false live

Smoothies and Shakes

Smoothies and/or shakes- what is good and what is bad? Let’s face it- we’re all busy and I’m sure we have all thought how easy it would be to drink a meal replacement shake and not have to worry about grabbing something to eat. Does this sound good and convenient? Yes. Is it good for our body? Not so much. Read more to find out why…

Meal Replacement Shakes – Why they are bad:
If you drink a meal and don’t eat anything else (like some diets ask you to) you may lose some weight, but you are likely losing muscle instead of fat. AND as soon as you go back to eating regularly (even if it’s healthy), you will probably gain the weight back (and maybe even more). Most people who follow these types of plans plateau quickly and then start gaining again.

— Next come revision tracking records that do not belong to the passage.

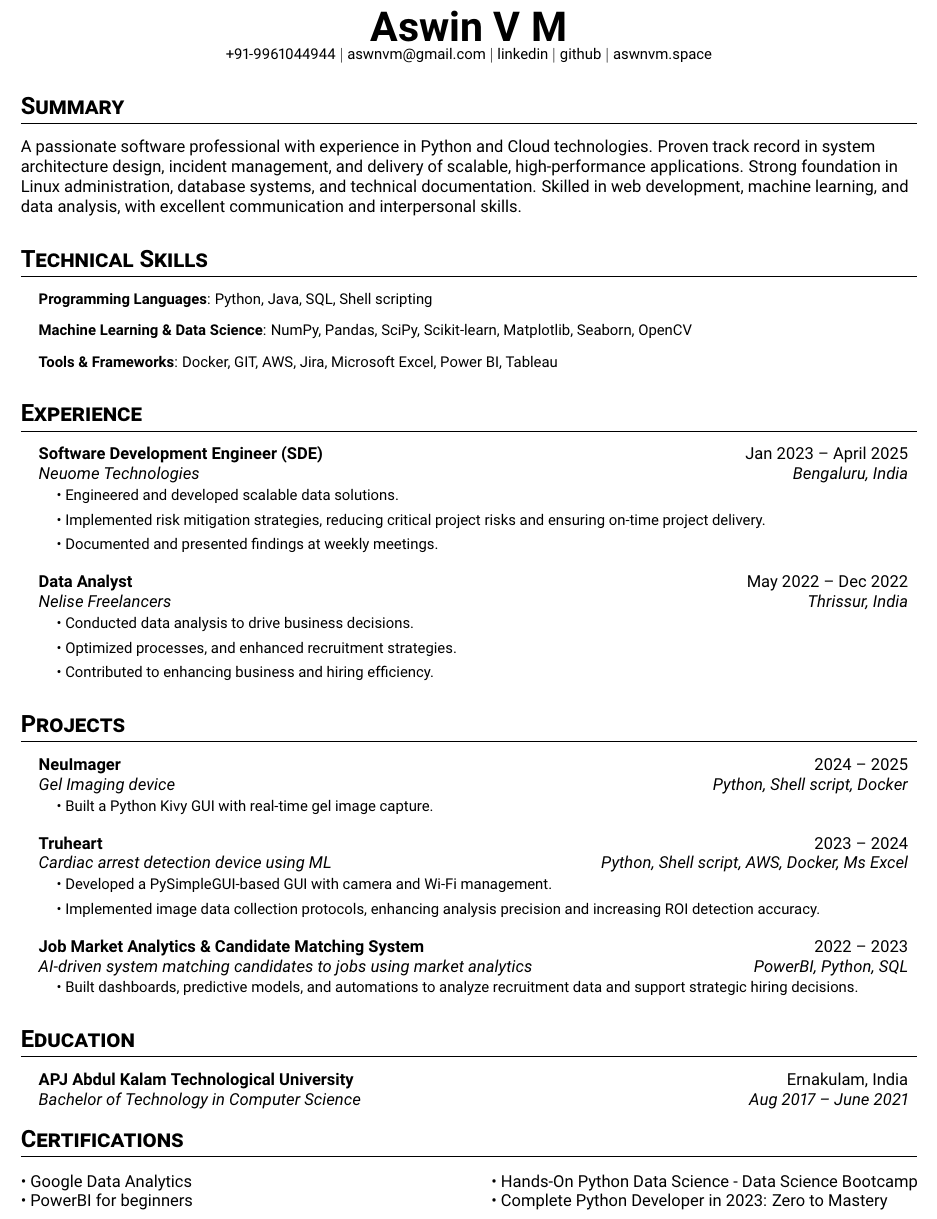
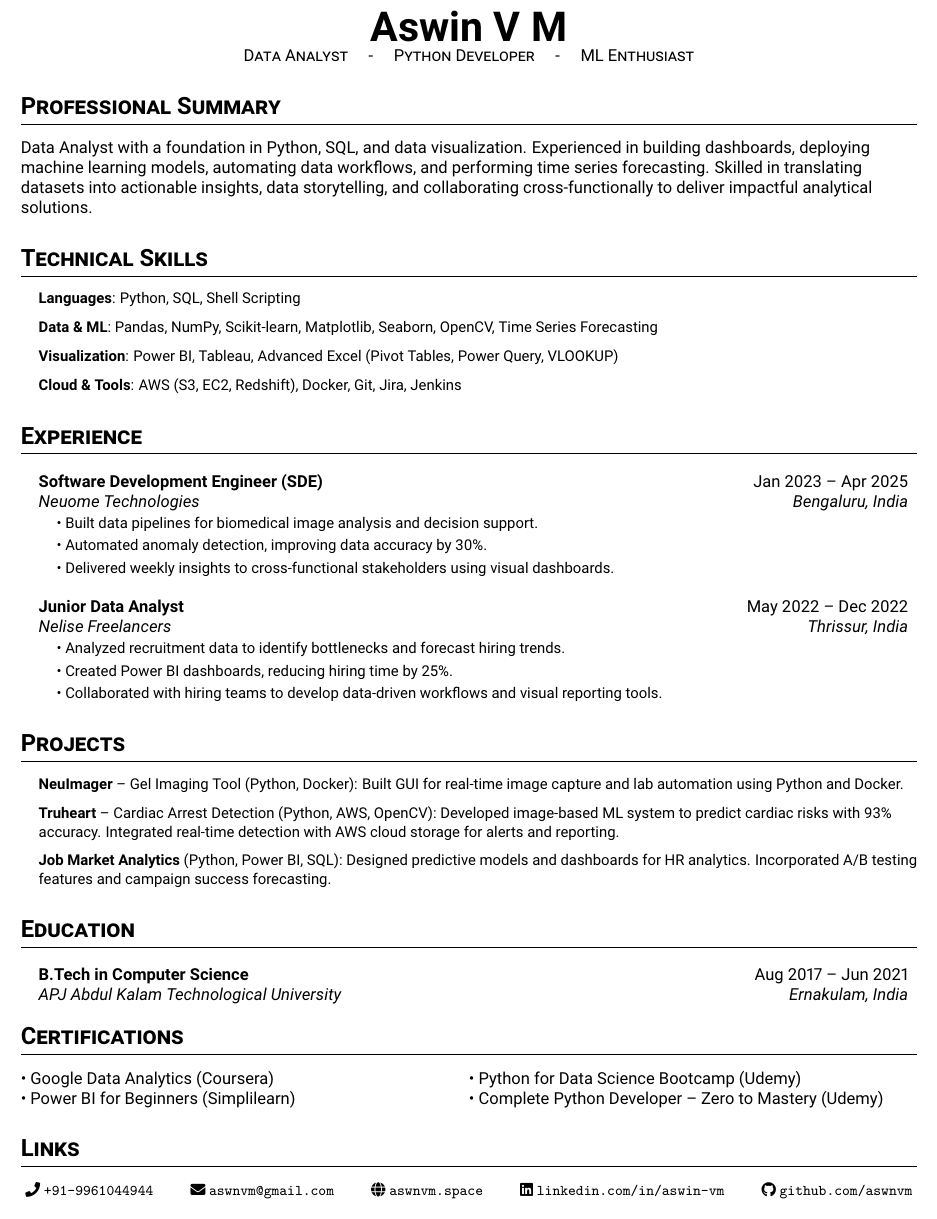
Before and after one commit to aswnvm/my-cv, a LaTeX document (main.tex): part of the page, cut so that both start at the same text. Compiled offline with pdfLaTeX.

Commit message:
updated main.tex

```diff
--- a/main.tex
+++ b/main.tex
@@ -57,107 +41,78 @@
 
 \begin{center}
   \textbf{\Huge Aswin V M} \\
-  \small +91-9961044944 $|$ \href{mailto:aswnvm@gmail.com}{aswnvm@gmail.com} $|$
-  \href{https://linkedin.com/in/aswin-vm}{linkedin} $|$
-  \href{https://github.com/aswnvm}{github} $|$
-  \href{https://aswnvm.space}{aswnvm.space}
+  \textsc{Data Analyst \quad - \quad Python Developer \quad - \quad ML Enthusiast} \\
+  % \small +91-9961044944 $|$ \href{mailto:aswnvm@gmail.com}{aswnvm@gmail.com} $|$
+  % \href{https://linkedin.com/in/aswin-vm}{linkedin.com/in/aswin-vm} $|$
+  % \href{https://github.com/aswnvm}{github.com/aswnvm} $|$
+  % \href{https://aswnvm.space}{aswnvm.space}
 \end{center}
 
-\section*{Summary}
-A passionate software professional with experience in Python and Cloud technologies. Proven track record in system architecture design, incident management, and delivery of scalable, high-performance applications. Strong foundation in Linux administration, database systems, and technical documentation. Skilled in web development, machine learning, and data analysis, with excellent communication and interpersonal skills.
+\section*{Professional Summary}
+Data Analyst with a foundation in Python, SQL, and data visualization. Experienced in building dashboards, deploying machine learning models, automating data workflows, and performing time series forecasting. Skilled in translating datasets into actionable insights, data storytelling, and collaborating cross-functionally to deliver impactful analytical solutions.
 
 \section{Technical Skills}
 \resumeSubHeadingList
-\resumeItem{\textbf{Programming Languages}: Python, Java, SQL, Shell scripting}
-\resumeItem{\textbf{Machine Learning \& Data Science}: NumPy, Pandas, SciPy, Scikit-learn, Matplotlib, Seaborn, OpenCV}
-
-\resumeItem{\textbf{Tools \& Frameworks}: Docker, GIT, AWS, Jira, Microsoft Excel, Power BI, Tableau}
+\resumeItem{\textbf{Languages}: Python, SQL, Shell Scripting}
+\resumeItem{\textbf{Data \& ML}: Pandas, NumPy, Scikit-learn, Matplotlib, Seaborn, OpenCV, Time Series Forecasting}
+\resumeItem{\textbf{Visualization}: Power BI, Tableau, Advanced Excel (Pivot Tables, Power Query, VLOOKUP)}
+\resumeItem{\textbf{Cloud \& Tools}: AWS (S3, EC2, Redshift), Docker, Git, Jira, Jenkins}
 \resumeSubHeadingListEnd
 
 \section{Experience}
 \resumeSubHeadingList
+
 \resumeSubheading
-{Software Development Engineer (SDE)}{Jan 2023 -- April 2025}
+{Software Development Engineer (SDE)}{Jan 2023 -- Apr 2025}
 {Neuome Technologies}{Bengaluru, India}
 \resumeSubHeadingList
-\resumeItem{\textbullet\ Engineered and developed scalable data solutions.}
-\resumeItem{\textbullet\	Implemented risk mitigation strategies, reducing critical project risks and ensuring on-time project delivery.}
-\resumeItem{\textbullet\ Documented and presented findings at weekly meetings.}
+\resumeItem{\textbullet\ Built data pipelines for biomedical image analysis and decision support.}
+\resumeItem{\textbullet\ Automated anomaly detection, improving data accuracy by 30\%.}
+\resumeItem{\textbullet\ Delivered weekly insights to cross-functional stakeholders using visual dashboards.}
+% \resumeItem{Designed time-series-based analysis models to improve trend detection and monitoring.}
 \resumeSubHeadingListEnd
+
 \resumeSubheading
-{Data Analyst}{May 2022 -- Dec 2022}
+{Junior Data Analyst}{May 2022 -- Dec 2022}
 {Nelise Freelancers}{Thrissur, India}
 \resumeSubHeadingList
-% \resumeItem{\textbullet\ Leveraged data, automation, and ML to enhance business and hiring efficiency.}
-\resumeItem{\textbullet\ Conducted data analysis to drive business decisions.}
-\resumeItem{\textbullet\ Optimized processes, and enhanced recruitment strategies.}
-\resumeItem{ \textbullet\ Contributed to enhancing business and hiring efficiency.}
+\resumeItem{\textbullet\ Analyzed recruitment data to identify bottlenecks and forecast hiring trends.}
+\resumeItem{\textbullet\ Created Power BI dashboards, reducing hiring time by 25\%.}
+\resumeItem{\textbullet\ Collaborated with hiring teams to develop data-driven workflows and visual reporting tools.}
 \resumeSubHeadingListEnd
 \resumeSubHeadingListEnd
 
 \section{Projects}
 \resumeSubHeadingList
-\resumeSubheading
-{NeuImager }{2024 -- 2025}
-{Gel Imaging device}{Python, Shell script, Docker}
-\resumeSubHeadingList
-\resumeItem{\textbullet\ Built a Python Kivy GUI with real-time gel image capture.}
-% \resumeItem{\textbullet\ Integrated Wi-Fi for seamless connectivity.}
-% \resumeItem{\textbullet\	Developed a user-friendly GUI with Python Kivy framework}
-% \resumeItem{\textbullet\ 	Integrated real-time gel image capture, reducing retrieval time by 50\%}
-% \resumeItem{\textbullet\ 	Enabled seamless connectivity through Wi-Fi integration}
+\resumeItem{\textbf{NeuImager} – Gel Imaging Tool (Python, Docker): Built GUI for real-time image capture and lab automation using Python and Docker.}
+\resumeItem{\textbf{Truheart} – Cardiac Arrest Detection (Python, AWS, OpenCV): Developed image-based ML system to predict cardiac risks with 93\% accuracy. Integrated real-time detection with AWS cloud storage for alerts and reporting.}
+\resumeItem{\textbf{Job Market Analytics} (Python, Power BI, SQL): Designed predictive models and dashboards for HR analytics. Incorporated A/B testing features and campaign success forecasting.}
 \resumeSubHeadingListEnd
-
-\resumeSubheading
-{Truheart}{2023 --  2024}
-{Cardiac arrest detection device using ML}{Python, Shell script, AWS, Docker, Ms Excel}
-\resumeSubHeadingList
-\resumeItem{\textbullet\ Developed a PySimpleGUI-based GUI with camera and Wi-Fi management.}
-\resumeItem{\textbullet\ Implemented image data collection protocols, enhancing analysis precision and increasing ROI detection accuracy.}
-% \resumeItem{\textbullet\	Developed a GUI integrated with camera and WiFi management system using PysimplGUI framework }
-% \resumeItem{\textbullet\	Evaluated and implemented image data collection protocols}
-% \resumeItem{\textbullet\	Enhanced data analysis precision, increasing ROI detection accuracy by 40\%}
-\resumeSubHeadingListEnd
-
-\resumeSubheading
-{Job Market Analytics \& Candidate Matching System }{2022 --  2023}
-{AI-driven system matching candidates to jobs using market analytics}{PowerBI, Python, SQL}
-\resumeSubHeadingList
-\resumeItem{\textbullet\ Built dashboards, predictive models, and automations to analyze recruitment data and support strategic hiring decisions.}
-% \resumeItem{\textbullet\ Developed a phishing detection system with 90\% accuracy using Random Forest and a user-friendly interface.}
-% \resumeItem{\textbullet\	Conducted research on mitigation strategies against the phishing attacks }
-% \resumeItem{\textbullet\	Built a phishing detection system with 90\% accuracy using Random Forest}
-% \resumeItem{\textbullet\	Integrated a user-friendly interface for seamless interaction}
-\resumeSubHeadingListEnd
-\resumeSubHeadingListEnd
-
-% \resumeSubheading
-%     {Anti-Phish}{2021 --  2022}
-%     {ML based tool for detection and prevention of phishing websites}{HTML, CSS, PHP, Python, Scikit-learn, MySQL}
-%     \resumeSubHeadingList
-%     % \resumeItem{\textbullet\ Researched mitigation strategies for phishing attacks.}
-%     \resumeItem{\textbullet\ Developed a phishing detection system with 90\% accuracy using Random Forest and a user-friendly interface.}
-%         % \resumeItem{\textbullet\	Conducted research on mitigation strategies against the phishing attacks }
-%         % \resumeItem{\textbullet\	Built a phishing detection system with 90\% accuracy using Random Forest}
-%         % \resumeItem{\textbullet\	Integrated a user-friendly interface for seamless interaction}
-%     \resumeSubHeadingListEnd
 
 \section{Education}
 \resumeSubHeadingList
 \resumeSubheading
+{B.Tech in Computer Science}{Aug 2017 -- Jun 2021}
 {APJ Abdul Kalam Technological University}{Ernakulam, India}
-{Bachelor of Technology in Computer Science }{Aug 2017 -- June 2021}
 % \textbf{(CGPA: 6.6/10)}
 \resumeSubHeadingListEnd
 
 \section{Certifications}
-\begin{tabular}{p{10cm}p{10cm}}
-  • Google Data Analytics     & • Hands-On Python Data Science - Data Science Bootcamp
-  \\
-  • PowerBI for beginners     & • Complete Python Developer in 2023: Zero to Mastery
-  \\
-  % • PowerBI for beginners                              & • Complete Python Developer in 2023: Zero to Mastery \\
-\end{tabular}
+\begin{tabularx}{\textwidth}{X X}
+\textbullet\ Google Data Analytics (Coursera) & \textbullet\ Python for Data Science Bootcamp (Udemy) \\
+\textbullet\ Power BI for Beginners (Simplilearn) & \textbullet\ Complete Python Developer – Zero to Mastery (Udemy) \\
+\end{tabularx}
 
 
+\section*{Links}
+{\small
+\begin{center}
+\faPhone\ \texttt{+91-9961044944} \hspace{2em}
+\faEnvelope\ \href{mailto:aswnvm@gmail.com}{\texttt{aswnvm@gmail.com}} \hspace{2em}
+\faGlobe\ \href{https://aswnvm.space}{\texttt{aswnvm.space}} \hspace{2em}
+\faLinkedin\ \href{https://linkedin.com/in/aswin-vm}{\texttt{linkedin.com/in/aswin-vm}} \hspace{2em}
+\faGithub\ \href{https://github.com/aswnvm}{\texttt{github.com/aswnvm}}
+\end{center}
+}
+
 \end{document}
```
Also changed, not shown: main.pdf, main.tex (26 more changed lines).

Bad Shakes vs. Good Shakes – How to tell the difference:
Pre-packaged shakes contain fillers, bad ingredients, sugars, artificial sweeteners or cellulose (and maybe all of the above). Do you know what powdered cellulose is? It’s wood pulp! I could go on and on about the fillers and other ingredients in these shakes but we’d be here all day. Let’s just say, making a shake at home is the best way to go (see below for recipe ideas).

Digestion – What Happens to Your Body When You Drink a Meal:
Liquids are digested differently from food. With a drink, there is no digestion - meaning it doesn’t need gastric acid, pancreatic juices, or bile. It just goes in and out. It does however, cause an insulin response which will spike your insulin and cause you to deposit fat.

Protein Shakes – Unless You Are Arnold Schwarzenegger, Just Say No:
Unless you are a body builder training for competition, you do NOT need a protein shake. Here’s why, let’s say you go to the gym and work out for an hour; you’ve burned 400 calories. GREAT! Now you immediately drink a ‘protein shake’, you are putting all of those calories right back in your body. Not only that, but you never got the chance to burn what is already stored before you added more. Don’t get me wrong, when you work out you should add in more fuel but you don’t need a shake.

Shakes Do Not Replace Whole Foods – You Can Still Drink Them…Try This:
A lot of customers like to blend fruits and vegetables into a smoothie; this is okay BUT you do not want to use this as a substitute for a meal. Anytime you make a smoothie, you should also make sure that you are also chewing some real food. Here’s an example of an acceptable smoothie at breakfast:

Smoothie* - ½ cup Banana + ½ cup Plain Greek Yogurt + ½ cup Strawberries + Ice
Food – 1 boiled Egg + 1 cup Cucumbers

With this meal, you have met all of the requirements for breakfast (2 proteins, 1 carb & 1 veggie ,*this recipe yields 2 carb servings, you can choose to either earn a bonus serving, or remove one of the carbs from the recipe) and although you had a smoothie, you also had to chew the Egg & Cucumbers and therefore, your brain realizes that you ate! And now your insulin will be in check. There are many great ideas for natural smoothies you can make on your own. Don’t get duped into purchasing ready-made shake mixes or even worse, protein powders. These are marketing ploys to make money for companies who don’t care about your health.

Do you have a good recipe for a homemade shake or smoothie? Tell us about it in the comments!

GOLO® is committed to providing you with the helpful tips and resources needed for personal success on a lifelong journey of health and wellness. It’s time to become #YourBestYou. 


“The Pros and Cons of Drinking Your Food.” Ample Foods, www.amplemeal.com/blogs/home/pros-cons-drinking-food


Visit GOLO.com to access all the weight loss tools GOLO has to offer!



GOLO is not intended to diagnose, treat, prevent or cure any illness or disease. This blog provides general information and discussion about health and wellness related subjects. The words and other content provided in this blog, and in any linked materials, are not intended and should not be construed as medical advice. GOLO encourages you to consult a doctor before making any health changes, especially any changes related to a specific diagnosis or condition. All opinions and articles linked to and from this page are those of the individuals concerned and do not necessarily represent those of GOLO, LLC or its employees. No responsibility can be accepted for any action you take or refrain from taking as a result of viewing this page. GOLO will not be liable for any errors, losses, injuries, or damages from the display or use of this information. These terms and conditions are subject to change without notice.